Courts have carved out a very broad exception to the attorney-client privilege in the context of fiduciary litigation.  When an attorney advises a fiduciary about the administration of a benefit plan, courts have found that the the attorney's client is actually the beneficiaries of the plan and not the fiduciary personally.   So courts have consistently held that the attorney-client privilege should not be used as a shield against the parties who the fiduciaries are obligated to serve.  Consequently, the 4th Circuit recently confirmed (in Solis v. Food Employers Labor Relations Ass'n) that the attorney-client privilege does not extend to communications between a plan fiduciary and legal counsel related to plan administration.

The fiduciary exception in ERISA litigation is not without limit.  The fiduciary exception applies only when the person receiving legal advice acted in a fiduciary capacity pursuant to ERISA at the time the communication was made.  So in general terms, the fiduciary exception should apply only if the legal advice at issue concerns the administration or interpretation of an employee benefit plan.  The exception should not apply, for instance, to communications concerning a decision to amend or terminate an employee benefit plan because these are settlor functions and an employer does not act as an ERISA fiduciary in these cases.  A plan sponsor owes no fiduciary duty to plan participants and beneficiaries when making a decision to amend or terminate an employee benefit plan.  The duty is owed once the decision is made and how the decision is implemented.

But how do you make those distinctions at litigation time?  Is the corporate counsel who also helps with the plan going to get caught up in the privilege issue?  Who can determine what communications are and are not related to administration as opposed to settlor functions?  What if your business attorney advises about 401(k) administration?  Can he still defend a claim for breach of fiduciary duty?
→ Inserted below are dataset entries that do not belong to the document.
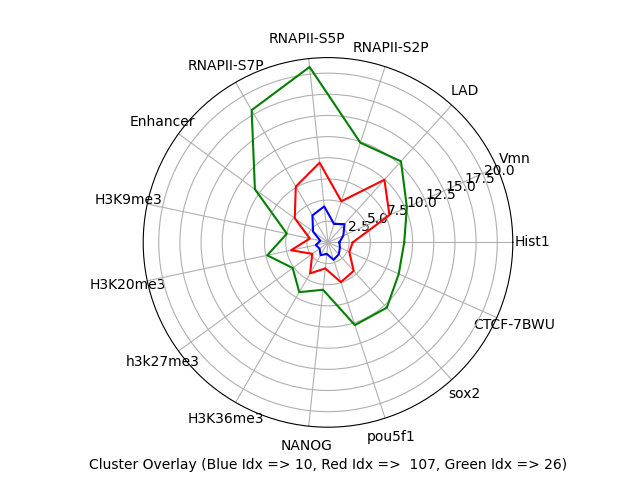
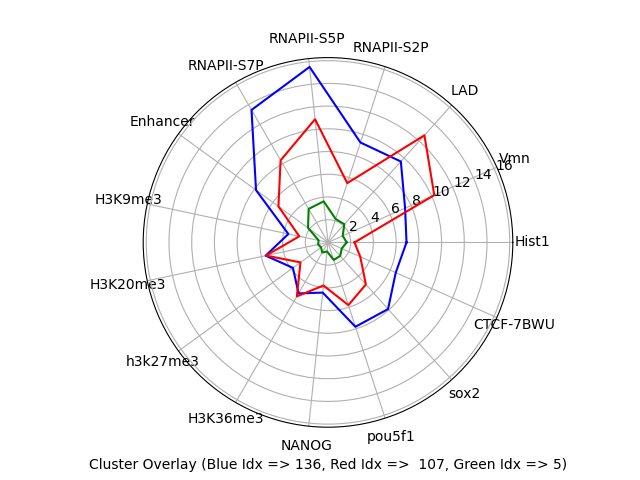
doing some documentation and running a 300 iteration test

diff --git a/Activity-10/main.py b/Activity-10/main.py
@@ -103,6 +103,9 @@ def k_means(extracted_nps, k_values, num_groups, max_iter=100):
         for i in range(len(jaccard_matrix)):
             similarities = [jaccard_matrix[k][i] for k in k_values]
             max_value = max(similarities)
+            # there is a tie in the similarity score
+            # in this case I find the group with the least number of NPs
+            # that also shares the max similarity score
             if similarities.count(max_value) > 1:
                 min_group_size = float('inf')
                 min_group_size_index = -1
@@ -202,16 +205,18 @@ best_initial_k_values = []
 best_ending_k_values = []
 best_k_groups = []
 for _ in range(number_of_iterations):
+    # random.sample does sample without replacement so that the initial k-values would never be the same
     k_values = random.sample(range(len(extracted_nps)), num_groups)
 
     print("Initial Medoids: ", k_values)
 
-    initial_medoid = k_values.copy()
+    initial_medoid = k_values.copy() # to keep track for later use
 
     k_values, clusters = k_means(extracted_nps, k_values, num_groups)
 
     variance = calculate_variance(clusters, extracted_nps, extracted_headers)
 
+    # keeping track of the best clustering and the associated data
     if variance < lowest_variance:
         lowest_variance = variance
         best_initial_k_values = initial_medoid
@@ -224,25 +229,34 @@ print("Cluster Sizes: ")
 for i, cluster in enumerate(clusters):
     print(f"  Cluster {i+1}: {len(cluster)} elements")
 
+
+
 colors = ['b', 'r', 'g']
 
+# going through each of the features and calculating the percentage of occurrences for that feature in each cluster
 for i, group in enumerate(best_k_groups):
+    # the count per feature for each group
     feature_counts = {feature: 0 for feature in features}
+    # the actual column data for the group
     group_data = [extracted_nps[i] for i in group]
 
-    group_size = len(group)
-
     for feature in features:
+        # features_map is the index in the csv for each feature, this grabs that index
         feature_index = feature_map[feature]
         feature_count = 0
 
+        # looping through the row and col to count the feature
         for row in group_data:
             for col_idx, col in enumerate(row):  
+                # does the specific column and row have a 1
+                # and does the same index in the csv file, for the feature\
                 if int(row[col_idx]) == 1 and int(csv_data[col_idx][feature_index]) == 1:
                     feature_count += 1
 
+        # adding to the hash map of all the features for the group the average
         feature_counts[feature] = feature_count / (len(group_data[0]) * len(group_data)) * 100
 
+    # below here is the code to make the spider plot
     labels = list(feature_counts.keys())
     stats = list(feature_counts.values())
The answers to these questions can be complex the deeper you go, but a simple start would be to consider having separate employee benefits counsel, someone who specifically limits representation to the benefit plan issues and their administration.  Maybe it is from the same law firm, or from a different law firm, but you should be thinking about this issue BEFORE having to defend a claim.  If you have counsel that limits their advice to fiduciary matters, you can at least know that in a breach of fiduciary duty suit, their communications would not be privileged.  You can base your communications on that "known" factor.

So instead of wondering, why not consider designating a specific attorney as benefits counsel.  That way you can segregate their knowledge and their advice based on an expectation that those communications could be discovered.  I hate to say it, but the less they know about your other business operations, the less likely it is that what they do know could some day be at issues.  At least you would be in control of the information flow, and that ultimately can strengthen the privilege.